── Data extracts
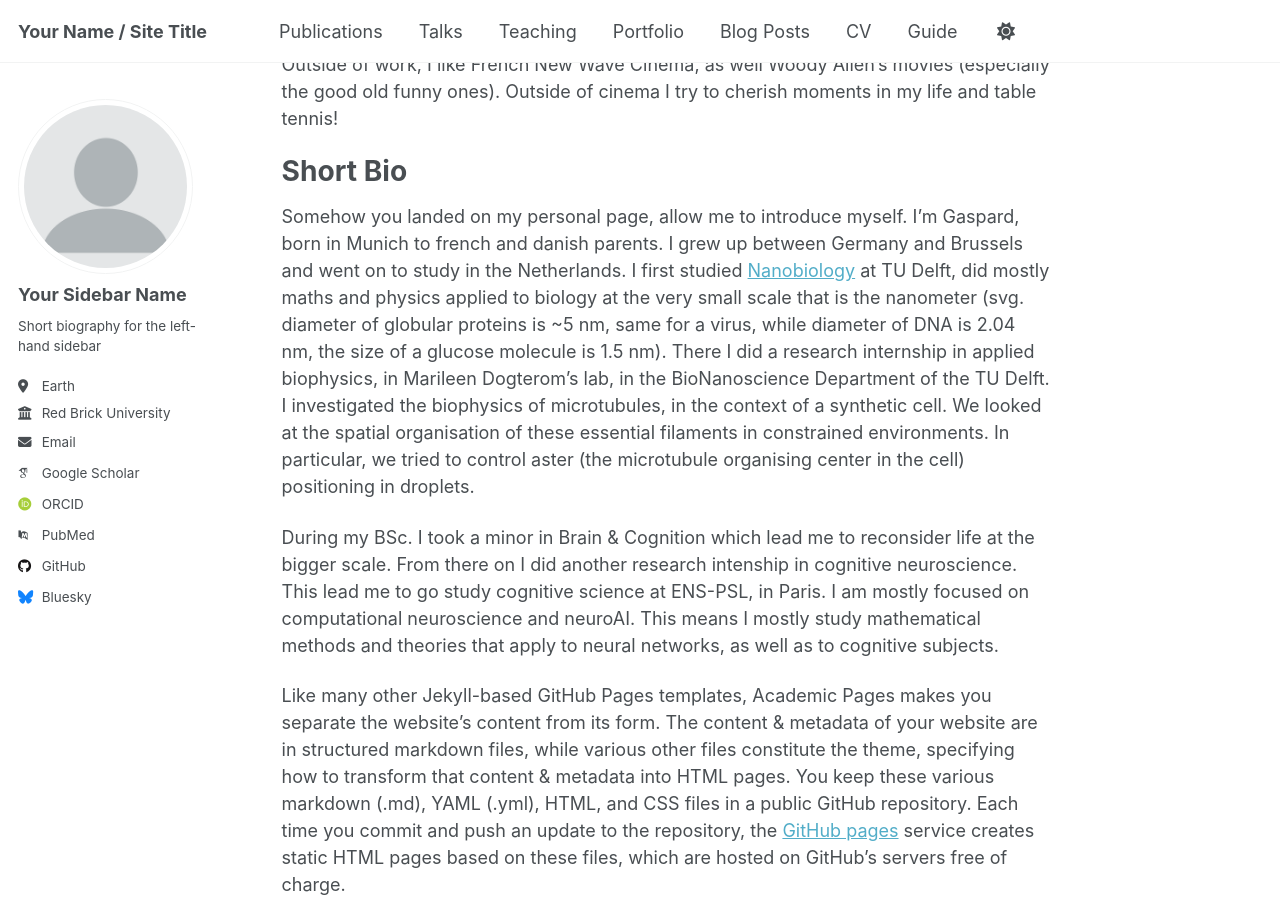
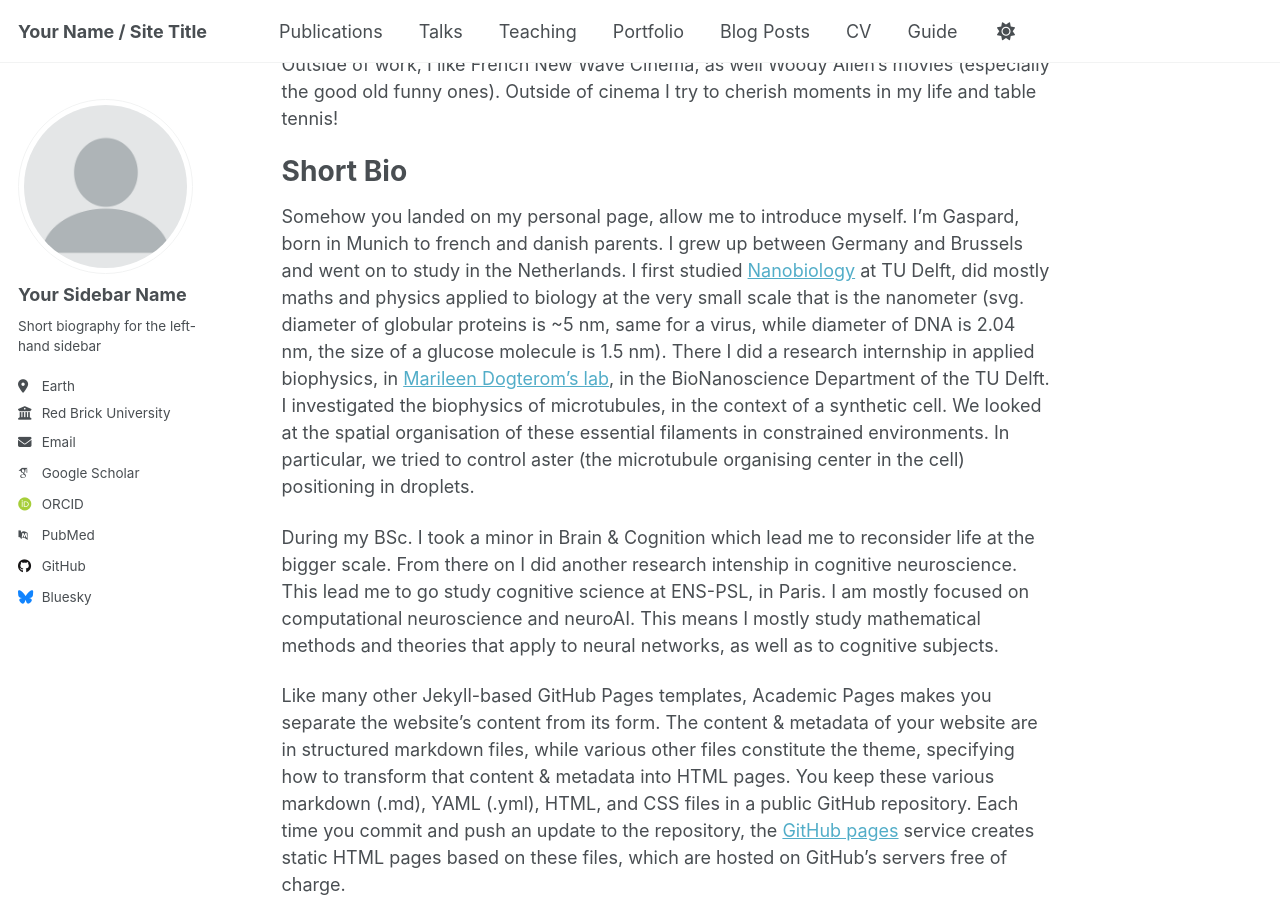
Before and after one commit to Gasparrrrrrrd/Gasparrrrrrrd.github.io, a Jekyll site: the page built from _pages/about.md, in a window 1280 px wide and 900 px high, scrolled down 434 px. Built offline with Jekyll 4.4.1, drawn with Linux system fonts in a browser that asks for light colours; some web fonts are replaced; part of the change alters nothing that is shown.

Commit message:
Update about.md

```diff
--- a/_pages/about.md
+++ b/_pages/about.md
@@ -14,7 +14,7 @@ Outside of work, I like French New Wave Cinema, as well Woody Allen's movies (es
 
 Short Bio
 ======
-Somehow you landed on my personal page, allow me to introduce myself. I'm Gaspard, born in Munich to french and danish parents. I grew up between Germany and Brussels and went on to study in the Netherlands. I first studied [Nanobiology](https://en.wikipedia.org/wiki/Nanobiotechnology) at TU Delft, did mostly maths and physics applied to biology at the very small scale that is the nanometer (svg. diameter of globular proteins is ~5 nm, same for a virus, while diameter of DNA is 2.04 nm, the size of a glucose molecule is 1.5 nm). There I did a research internship in applied biophysics, in Marileen Dogterom's lab, in the BioNanoscience Department of the TU Delft. I investigated the biophysics of microtubules, in the context of a synthetic cell. We looked at the spatial organisation of these essential filaments in constrained environments. In particular, we tried to control aster (the microtubule organising center in the cell) positioning in droplets.
+Somehow you landed on my personal page, allow me to introduce myself. I'm Gaspard, born in Munich to french and danish parents. I grew up between Germany and Brussels and went on to study in the Netherlands. I first studied [Nanobiology](https://en.wikipedia.org/wiki/Nanobiotechnology) at TU Delft, did mostly maths and physics applied to biology at the very small scale that is the nanometer (svg. diameter of globular proteins is ~5 nm, same for a virus, while diameter of DNA is 2.04 nm, the size of a glucose molecule is 1.5 nm). There I did a research internship in applied biophysics, in [Marileen Dogterom's lab](https://www.tudelft.nl/tnw/over-faculteit/afdelingen/bionanoscience/research/research-labs/marileen-dogterom-lab), in the BioNanoscience Department of the TU Delft. I investigated the biophysics of microtubules, in the context of a synthetic cell. We looked at the spatial organisation of these essential filaments in constrained environments. In particular, we tried to control aster (the microtubule organising center in the cell) positioning in droplets.
 
 During my BSc. I took a minor in Brain & Cognition which lead me to reconsider life at the bigger scale. From there on I did another research intenship in cognitive neuroscience. This lead me to go study cognitive science at ENS-PSL, in Paris. I am mostly focused on computational neuroscience and neuroAI. This means I mostly study mathematical methods and theories that apply to neural networks, as well as to cognitive subjects.
 
```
────
Try it
Please print every record above exactly, but leave the pictures out.

Response to the task
Before and after one commit to Gasparrrrrrrd/Gasparrrrrrrd.github.io, a Jekyll site: the page built from _pages/about.md, in a window 1280 px wide and 900 px high, scrolled down 434 px. Built offline with Jekyll 4.4.1, drawn with Linux system fonts in a browser that asks for light colours; some web fonts are replaced; part of the change alters nothing that is shown.

Commit message:
Update about.md

```diff
--- a/_pages/about.md
+++ b/_pages/about.md
@@ -14,7 +14,7 @@ Outside of work, I like French New Wave Cinema, as well Woody Allen's movies (es
 
 Short Bio
 ======
-Somehow you landed on my personal page, allow me to introduce myself. I'm Gaspard, born in Munich to french and danish parents. I grew up between Germany and Brussels and went on to study in the Netherlands. I first studied [Nanobiology](https://en.wikipedia.org/wiki/Nanobiotechnology) at TU Delft, did mostly maths and physics applied to biology at the very small scale that is the nanometer (svg. diameter of globular proteins is ~5 nm, same for a virus, while diameter of DNA is 2.04 nm, the size of a glucose molecule is 1.5 nm). There I did a research internship in applied biophysics, in Marileen Dogterom's lab, in the BioNanoscience Department of the TU Delft. I investigated the biophysics of microtubules, in the context of a synthetic cell. We looked at the spatial organisation of these essential filaments in constrained environments. In particular, we tried to control aster (the microtubule organising center in the cell) positioning in droplets.
+Somehow you landed on my personal page, allow me to introduce myself. I'm Gaspard, born in Munich to french and danish parents. I grew up between Germany and Brussels and went on to study in the Netherlands. I first studied [Nanobiology](https://en.wikipedia.org/wiki/Nanobiotechnology) at TU Delft, did mostly maths and physics applied to biology at the very small scale that is the nanometer (svg. diameter of globular proteins is ~5 nm, same for a virus, while diameter of DNA is 2.04 nm, the size of a glucose molecule is 1.5 nm). There I did a research internship in applied biophysics, in [Marileen Dogterom's lab](https://www.tudelft.nl/tnw/over-faculteit/afdelingen/bionanoscience/research/research-labs/marileen-dogterom-lab), in the BioNanoscience Department of the TU Delft. I investigated the biophysics of microtubules, in the context of a synthetic cell. We looked at the spatial organisation of these essential filaments in constrained environments. In particular, we tried to control aster (the microtubule organising center in the cell) positioning in droplets.
 
 During my BSc. I took a minor in Brain & Cognition which lead me to reconsider life at the bigger scale. From there on I did another research intenship in cognitive neuroscience. This lead me to go study cognitive science at ENS-PSL, in Paris. I am mostly focused on computational neuroscience and neuroAI. This means I mostly study mathematical methods and theories that apply to neural networks, as well as to cognitive subjects.
 
```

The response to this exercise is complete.